It is said that
imitation is the sincerest form of flattery. This project emulates the popular fslmaths tool. fslmaths is advertized as a
general image calculator and is not only one of the foundational tools for FSL's brain imaging pipelines (such as FEAT), but has also been widely adopted by many tools. This popularity suggests that it fulfills an important niche. While scientists are often encouraged to discover novel solutions, it sometimes seems that replication is undervalued. Here are some specific reasons for creating this tool:
The Reason to use fslmaths instead of niimath:
correctresult (with comparison to itself). An example of this is
-dilD, where fslmaths generates a blurred and spatially shifted image, which is not what the documentation describes. However, many tools may have been developed to assume this loss of high frequency signal and these tools may not perform well when provided with the result specified in the documentation.
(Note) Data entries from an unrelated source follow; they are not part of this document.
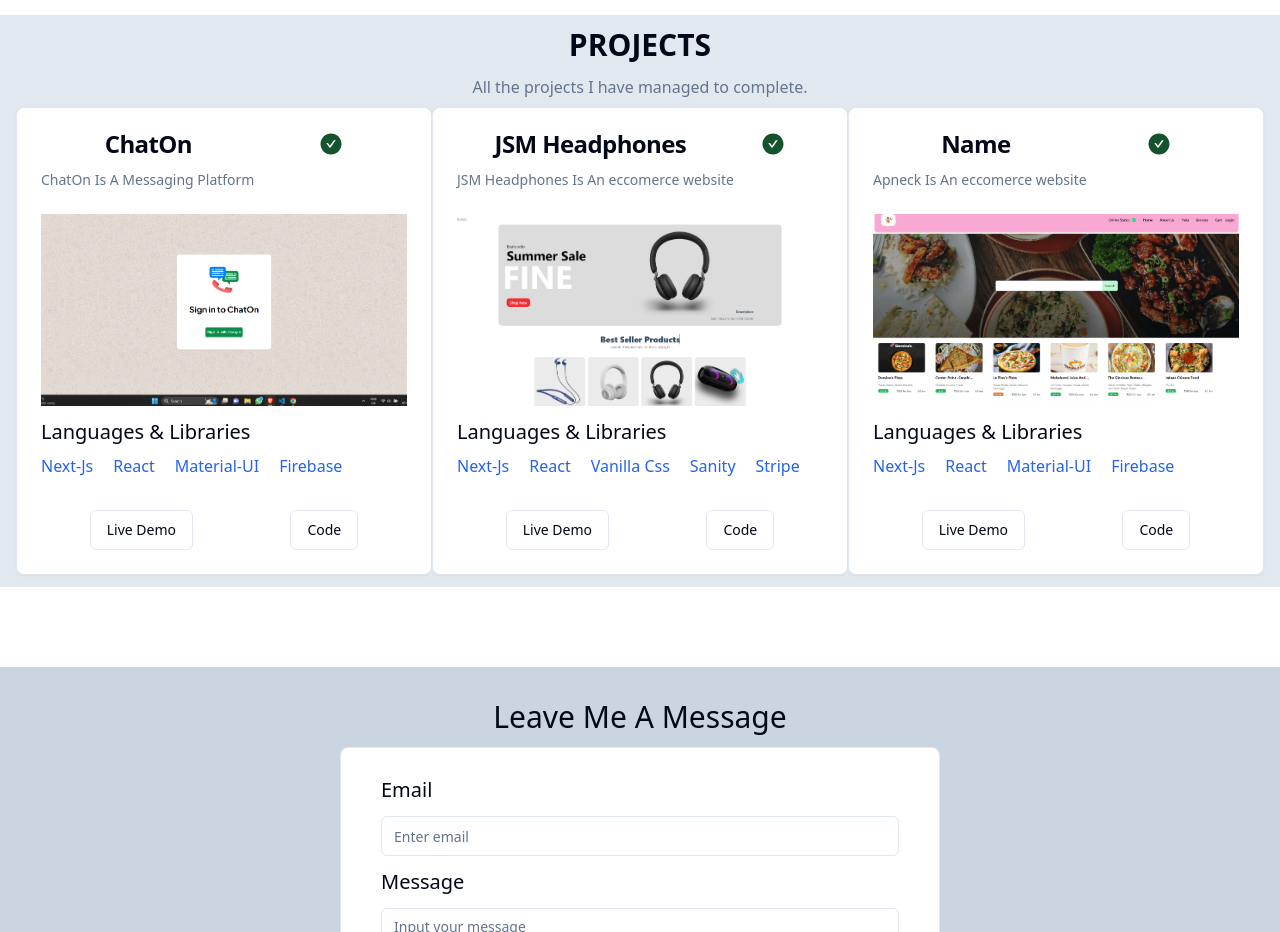
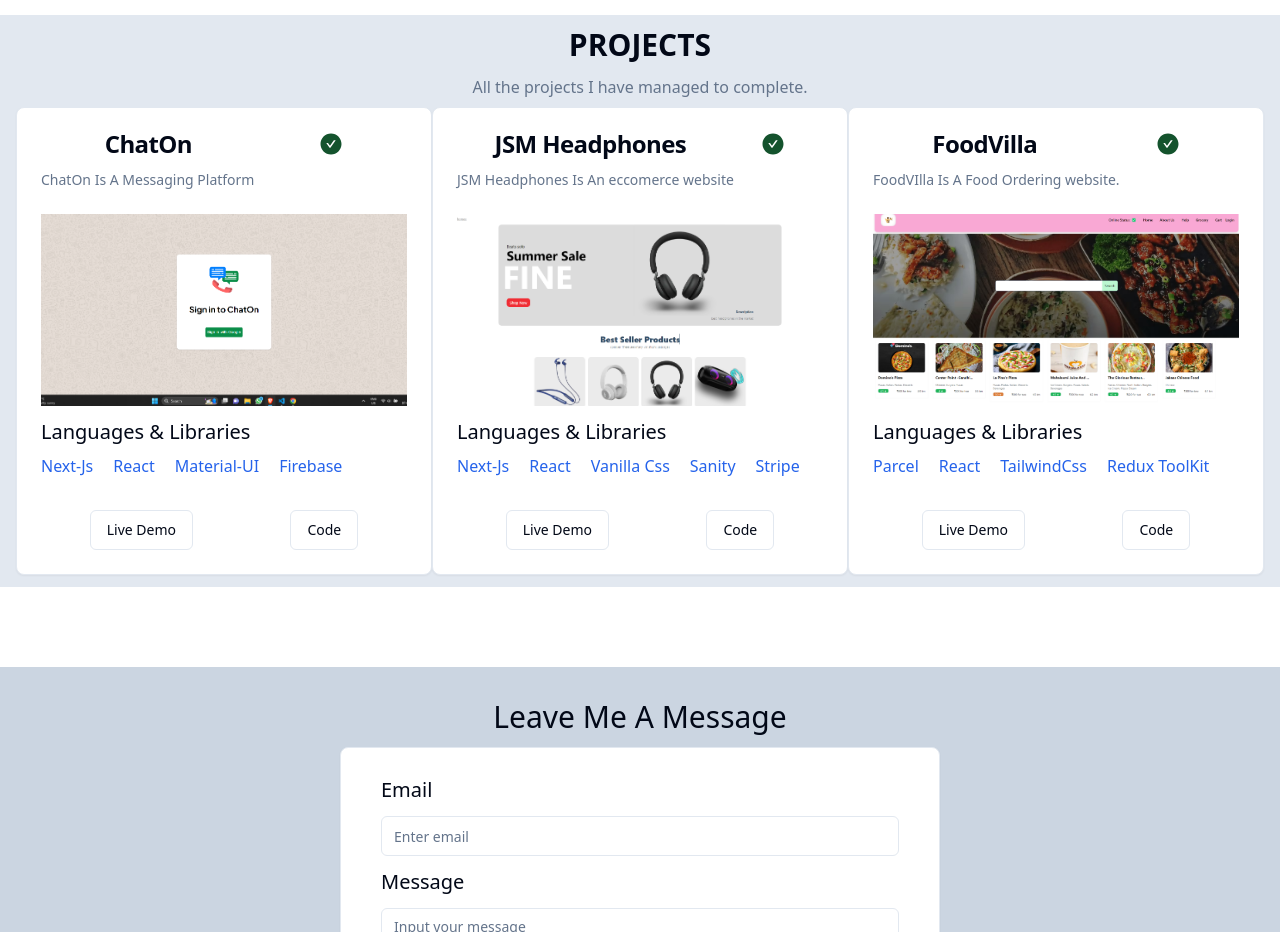
Before and after one commit to saurabhmpcs/showcase-portfolio, a Next.js app: page / in a window 1280 px wide. Shown: the part 1440-2372 px from the top of the page. Built offline with nearby package versions, Linux system fonts and the light colour scheme.

Commit message:
final-commit

```diff
--- a/pages/index.tsx
+++ b/pages/index.tsx
@@ -88,13 +88,23 @@ export default function Home() {
               </p>
             </CardContent>
             <CardFooter className="flex justify-center items-center text-3xl opacity-60 space-x-8">
-              <Link className=" hover:text-blue-900" href={""} target="_blank">
+              <Link
+                className=" hover:text-blue-900"
+                href="https://github.com/saurabhmpcs"
+                target="_blank"
+              >
                 <BsGithub />
               </Link>
-              <Link className=" hover:text-blue-900" href={""}>
+              <Link
+                className=" hover:text-blue-900"
+                href="https://www.linkedin.com/in/saurabh-singh-818886193/"
+              >
                 <BsLinkedin />
               </Link>
-              <Link className=" hover:text-blue-900" href={""}>
+              <Link
+                className=" hover:text-blue-900"
+                href="https://twitter.com/home"
+              >
                 <BsTwitter />
               </Link>
             </CardFooter>
@@ -282,12 +292,12 @@ export default function Home() {
               <CardHeader>
                 <CardTitle>
                   <div className="flex justify-around">
-                    <h1 className="mb-2"> Name</h1>
+                    <h1 className="mb-2"> FoodVilla</h1>
                     <AiFillCheckCircle className=" text-green-900" />
                   </div>
                 </CardTitle>
                 <CardDescription>
-                  Apneck Is An eccomerce website
+                  FoodVIlla Is A Food Ordering website.
                 </CardDescription>
               </CardHeader>
               <CardContent>
@@ -298,10 +308,10 @@ export default function Home() {
                 />
                 <h1 className="text-xl ">Languages & Libraries</h1>
                 <div className="flex space-x-5 my-2 text-blue-600">
-                  <p>Next-Js</p>
+                  <p>Parcel</p>
                   <p>React</p>
-                  <p>Material-UI</p>
-                  <p>Firebase</p>
+                  <p>TailwindCss</p>
+                  <p>Redux ToolKit</p>
                 </div>
               </CardContent>
               <CardFooter className="flex justify-around items-center">
```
You can get niimath using three methods:
curl -fLO https://github.com/rordenlab/niimath/releases/latest/download/niimath_lnx.zip
curl -fLO https://github.com/rordenlab/niimath/releases/latest/download/niimath_universal.pkg
curl -fLO https://github.com/rordenlab/niimath/releases/latest/download/niimath_win.zip
The easiest way to build niimath on a Unix computer is to use cmake:
git clone https://github.com/rordenlab/niimath.git cd niimath; mkdir build; cd build; cmake .. make
Alternatively, you can compile the software by running the terminal command
make from the project's
Advanced users may want to run
CF=1 OMP=1 make -j to make a version that uses OpenMP (parallel processing) and the CloudFlare accelerated compression library. You may need to edit the
Makefile for your compiler name. On MacOS, the default C compiler is Clang, which has poor OpenMP support. Therefore, MacOS users may want to install the gcc compiler
brew install [email protected].
For Windows, the compilation will look like this (here without the
-DHAVE_ZLIB directive, so gz files will not be supported) :
cl /Feniimath niimath.c core.c tensor.c core32.c core64.c bwlabel.c niftilib/nifti2_io.c znzlib/znzlib.c -I./niftilib -I./znzlib
make in the
src folder should compile niimath on Linux. This should work regardless of if you use the Clang/LLVM or gcc compiler. However, the resulting executable will only work with specific versions of Linux. If you want to make a universal Linux release you can use holy-build-box. Be aware that this uses an old version of the gcc compiler (4.8.5), so the resulting performance may not be optimized for your system.
git clone https://github.com/rordenlab/niimath sudo docker run -t -i --rm -v `pwd`:/io ghcr.io/foobarwidget/holy-build-box-x64 /hbb_exe/activate-exec bash cd /io/niimath/src make exit sudo chown $(whoami) ./niimath/src/niimath
niimath provides the same commands as fslmaths, so you can use it just as you would fslmaths. If you are brave, you can even rename it fslmaths and use it as a drop in replacement. You can also modify your environment variables to unleash advanced features:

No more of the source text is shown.